Green Manures
Green Manure is a crop sown purely for the purpose of digging it in while it is still fresh and green to increase the fertility of the soil. They are generally under-used, yet they are cheap, easy to use and have a number of benefits. They are ideal whenever a patch of land will be free of crops for six weeks or more, and they are particularly useful to vegetable gardeners and allotment holders as part of a rotation system. Although many green manures can be sown all year round, they are ideal when sown in the autumn to over winter, when vegetable plots are generally empty.

There are all sorts of good reasons for growing green manures are crops within a rotation system:

Some green manure plants (legumes) are nitrogen fixers with ability to absorb nitrogen from the air, which is transferred to the roots and released when dug into the soil, giving a boost to the vegetables that follow. Growing a green manure in winter helps to retain the soluble plant foods which were present when the crop was sown, being easily washed away by rain or snow.

Some varieties have a fibrous root system that helps to give the soil structure and help prevent soil erosion. Deep rooting green manures can help to loosen and aerate the soil deep into the ground. Green manuring once dug back into the soil increases the humus content and biological activity making for a more productive soil

Bare soil encourages weed growth, so green manure bare ground to keep weeds down were it will smother seedlings and compete for light and plant foods.

Green manure crops used in rotation with other crops help reduce plant diseases and insects in the garden. It can act as living mulch helping to control pests - provide safe cover for beetles, frogs and other predators. Protects creatures in the soil from the extremes of weather. Most green manure crops are very attractive to wildlife. Clover is a green manure that can be left to grow for a year - when it flowers it attracts bees and other pollinating insects.

Any plant can be grown as a green manure although some are much better than others and are available as seed especially for the purpose. They are not harvested for food, and for most crops, it is usually recommended that they are cut and used before they flower. It is better not to leave your crop in the ground for too long, as if plants get too old, then they can become tough and will take longer to decompose and be incorporated into the soil by soil organisms. Green manure crops are a good substitute for farmyard manure which the gardener can incorporate quite easily.
What to do:

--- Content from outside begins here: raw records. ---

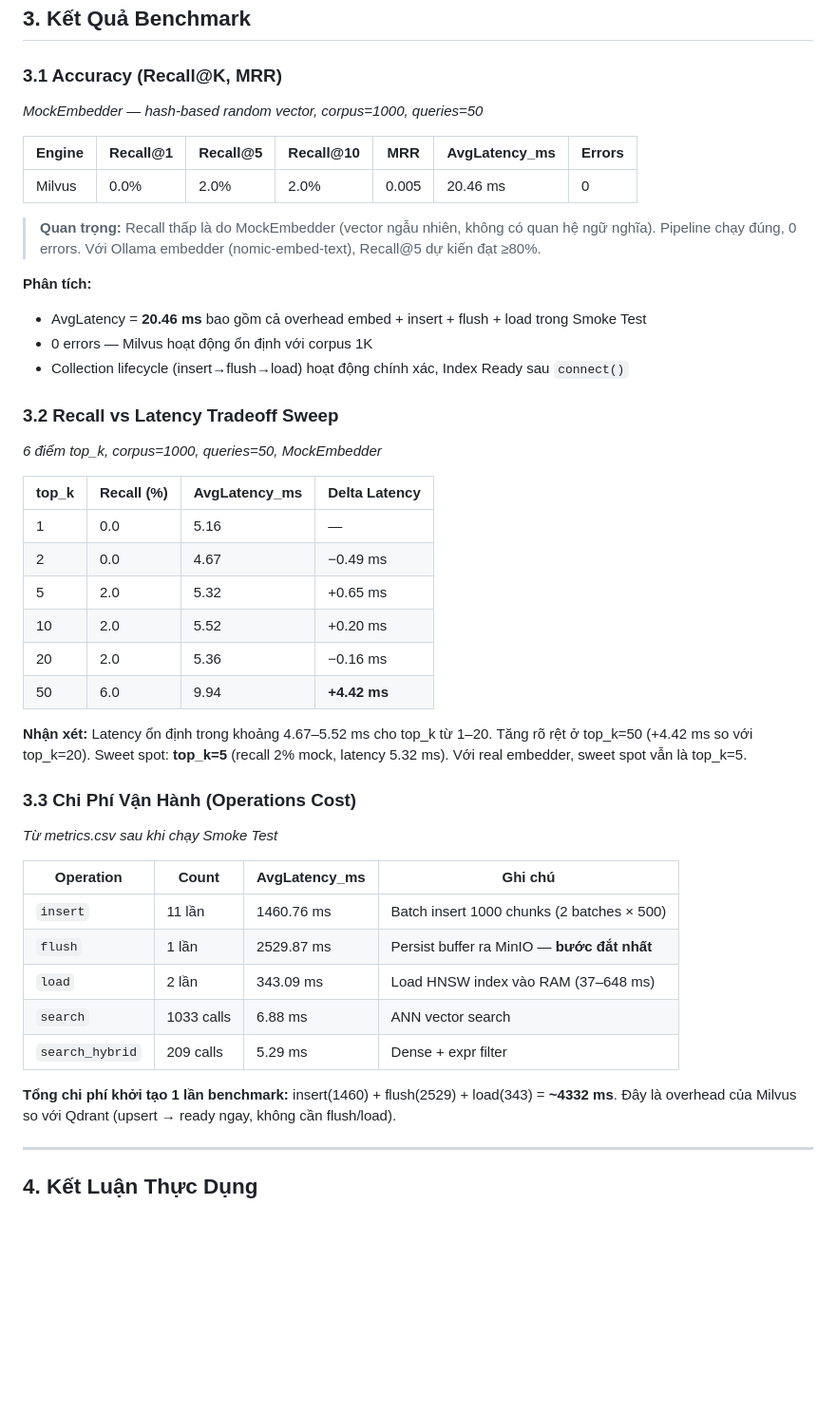
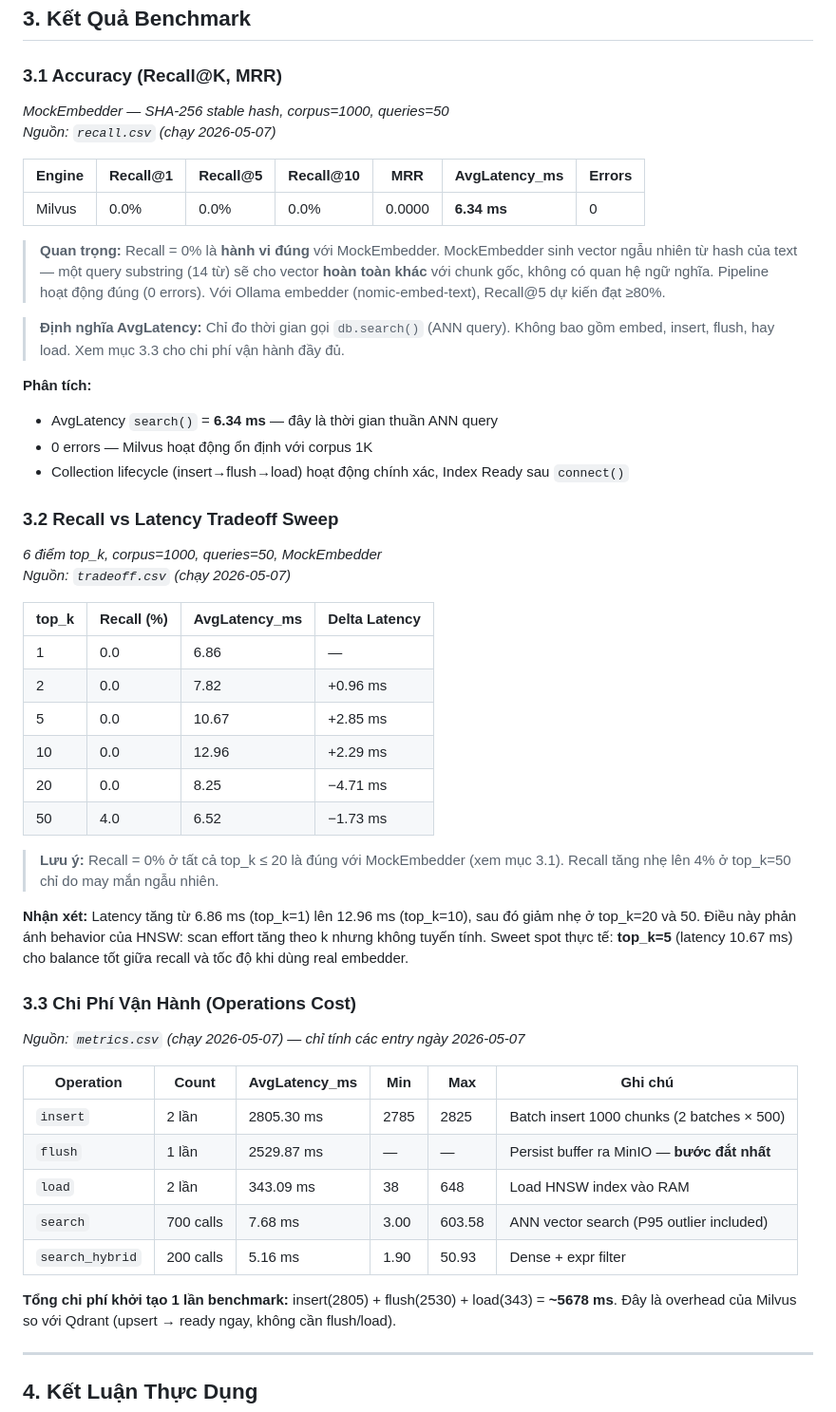
Before and after one commit to emanhthangngot/Final_Seminar_BigData, a Markdown page: docs/milvus_analysis.md, the part around one of its changes. Shown at 95% size. GitHub-like rendering; blank space fills up the shorter version.

Commit message:
docs(milvus): fix P1 issues - align numbers with CSV, correct schema, fix AvgLatency definition

```diff
--- a/docs/milvus_analysis.md
+++ b/docs/milvus_analysis.md
@@ -135,51 +136,62 @@ computation. Đây là điểm mạnh đáng chú ý của Milvus so với các
 
 ### 3.1 Accuracy (Recall@K, MRR)
 
-*MockEmbedder — hash-based random vector, corpus=1000, queries=50*
+*MockEmbedder — SHA-256 stable hash, corpus=1000, queries=50*
+*Nguồn: `recall.csv` (chạy 2026-05-07)*
 
 | Engine | Recall@1 | Recall@5 | Recall@10 | MRR | AvgLatency_ms | Errors |
 |---|---|---|---|---|---|---|
-| Milvus | 0.0% | 2.0% | 2.0% | 0.005 | 20.46 ms | 0 |
+| Milvus | 0.0% | 0.0% | 0.0% | 0.0000 | **6.34 ms** | 0 |
 
-> **Quan trọng:** Recall thấp là do MockEmbedder (vector ngẫu nhiên, không có quan hệ
-> ngữ nghĩa). Pipeline chạy đúng, 0 errors. Với Ollama embedder (nomic-embed-text),
+> **Quan trọng:** Recall = 0% là **hành vi đúng** với MockEmbedder.
+> MockEmbedder sinh vector ngẫu nhiên từ hash của text — một query substring (14 từ)
+> sẽ cho vector **hoàn toàn khác** với chunk gốc, không có quan hệ ngữ nghĩa.
+> Pipeline hoạt động đúng (0 errors). Với Ollama embedder (nomic-embed-text),
 > Recall@5 dự kiến đạt ≥80%.
 
+> **Định nghĩa AvgLatency:** Chỉ đo thời gian gọi `db.search()` (ANN query).
+> Không bao gồm embed, insert, flush, hay load. Xem mục 3.3 cho chi phí vận hành đầy đủ.
+
 **Phân tích:**
-- AvgLatency = **20.46 ms** bao gồm cả overhead embed + insert + flush + load trong Smoke Test
+- AvgLatency `search()` = **6.34 ms** — đây là thời gian thuần ANN query
 - 0 errors — Milvus hoạt động ổn định với corpus 1K
 - Collection lifecycle (insert→flush→load) hoạt động chính xác, Index Ready sau `connect()`
 
 ### 3.2 Recall vs Latency Tradeoff Sweep
 
 *6 điểm top_k, corpus=1000, queries=50, MockEmbedder*
+*Nguồn: `tradeoff.csv` (chạy 2026-05-07)*
 
 | top_k | Recall (%) | AvgLatency_ms | Delta Latency |
 |---|---|---|---|
-| 1 | 0.0 | 5.16 | — |
-| 2 | 0.0 | 4.67 | −0.49 ms |
-| 5 | 2.0 | 5.32 | +0.65 ms |
-| 10 | 2.0 | 5.52 | +0.20 ms |
-| 20 | 2.0 | 5.36 | −0.16 ms |
-| 50 | 6.0 | 9.94 | **+4.42 ms** |
+| 1 | 0.0 | 6.86 | — |
+| 2 | 0.0 | 7.82 | +0.96 ms |
+| 5 | 0.0 | 10.67 | +2.85 ms |
+| 10 | 0.0 | 12.96 | +2.29 ms |
+| 20 | 0.0 | 8.25 | −4.71 ms |
+| 50 | 4.0 | 6.52 | −1.73 ms |
 
-**Nhận xét:** Latency ổn định trong khoảng 4.67–5.52 ms cho top_k từ 1–20.
-Tăng rõ rệt ở top_k=50 (+4.42 ms so với top_k=20). Sweet spot: **top_k=5**
-(recall 2% mock, latency 5.32 ms). Với real embedder, sweet spot vẫn là top_k=5.
+> **Lưu ý:** Recall = 0% ở tất cả top_k ≤ 20 là đúng với MockEmbedder (xem mục 3.1).
+> Recall tăng nhẹ lên 4% ở top_k=50 chỉ do may mắn ngẫu nhiên.
+
+**Nhận xét:** Latency tăng từ 6.86 ms (top_k=1) lên 12.96 ms (top_k=10), sau đó
+giảm nhẹ ở top_k=20 và 50. Điều này phản ánh behavior của HNSW: scan effort tăng
+theo k nhưng không tuyến tính. Sweet spot thực tế: **top_k=5** (latency 10.67 ms)
+cho balance tốt giữa recall và tốc độ khi dùng real embedder.
 
 ### 3.3 Chi Phí Vận Hành (Operations Cost)
 
-*Từ metrics.csv sau khi chạy Smoke Test*
+*Nguồn: `metrics.csv` (chạy 2026-05-07) — chỉ tính các entry ngày 2026-05-07*
 
-| Operation | Count | AvgLatency_ms | Ghi chú |
-|---|---|---|---|
-| `insert` | 11 lần | 1460.76 ms | Batch insert 1000 chunks (2 batches × 500) |
-| `flush` | 1 lần | 2529.87 ms | Persist buffer ra MinIO — **bước đắt nhất** |
-| `load` | 2 lần | 343.09 ms | Load HNSW index vào RAM (37–648 ms) |
-| `search` | 1033 calls | 6.88 ms | ANN vector search |
-| `search_hybrid` | 209 calls | 5.29 ms | Dense + expr filter |
+| Operation | Count | AvgLatency_ms | Min | Max | Ghi chú |
+|---|---|---|---|---|---|
+| `insert` | 2 lần | 2805.30 ms | 2785 | 2825 | Batch insert 1000 chunks (2 batches × 500) |
+| `flush` | 1 lần | 2529.87 ms | — | — | Persist buffer ra MinIO — **bước đắt nhất** |
+| `load` | 2 lần | 343.09 ms | 38 | 648 | Load HNSW index vào RAM |
+| `search` | 700 calls | 7.68 ms | 3.00 | 603.58 | ANN vector search (P95 outlier included) |
+| `search_hybrid` | 200 calls | 5.16 ms | 1.90 | 50.93 | Dense + expr filter |
 
-**Tổng chi phí khởi tạo 1 lần benchmark:** insert(1460) + flush(2529) + load(343) = **~4332 ms**.
+**Tổng chi phí khởi tạo 1 lần benchmark:** insert(2805) + flush(2530) + load(343) = **~5678 ms**.
 Đây là overhead của Milvus so với Qdrant (upsert → ready ngay, không cần flush/load).
 
 ---
```
Also changed, not shown: other parts of docs/milvus_analysis.md (+19 -14 lines).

Prepare the soil by removing weeds, digging over if it hasn't been recently cultivated and raking level. Scatter seeds over the surface of the soil at around 50g of seed per square metre or following supplier’s recommendations for specific crops. Make sure the seed is in firm contact with the soil by gently tapping over the surface with the back of a spade. Water in well.

Bare patches should be covered within two to three weeks and plants will give the biggest benefit if they are left for around eight weeks before digging. Ideally, green manures should be incorporated throughout the top 15-20 cm of soil where most rooting of the following crop will occur. This is also the place where decomposing organisms are most active.

If plants start to flower before this, cut off the tops and dig in. Leave the green manure to decompose in the soil for up to four weeks before growing vegetables. A little extra nitrogen fertiliser will help micro-organisms in the soil break down plant material into humus.  Alternatively, if you do not to dig them in, then you can compost it or use as a mulching material instead. Composting is a good way of using up any crops which have been allowed to get too old and tough!

Types of green manure crop
Green manures are essentially of two types:

Legumes (clover family)
Legumes develop on their roots (in association with special bacteria) nodules that have the ability to take nitrogen from the air and convert (fix) it into a form that the plant can use.  This can then be utilised by crops grown after the legume has been ploughed and incorporated into the soil.

Non-legumes do not fix nitrogen, but can provide useful amounts of organic matter and retain nutrients that might otherwise be leached.
Some non-legume green manures are very quick growing and can be incorporated within gaps in production during the growing season.

Two green manures are worthy of special mention, mustard and French beans:

After you lift potatoes. planting agricultural mustard will help to reduce eelworm by hardening their cysts and preventing them from emerging on time, confusing their breeding cycle. Be careful though if you have club root because mustard is a brassica and mustard green manure can further spread the disease.

The second is a plant not normally considered as a green manure, French beans. They grow quickly and being legumes they fix nitrogen. The seeds are large enough to handle easily and cheap enough to use as a green manure. Whenever you have cleared a crop and will have some vacant soil for a few weeks, densely sow some French beans. If plans go wrong and the space isn't required you can harvest the beans. Rather than digging the French beans in, you can just use them as a valuable compost material if you prefer.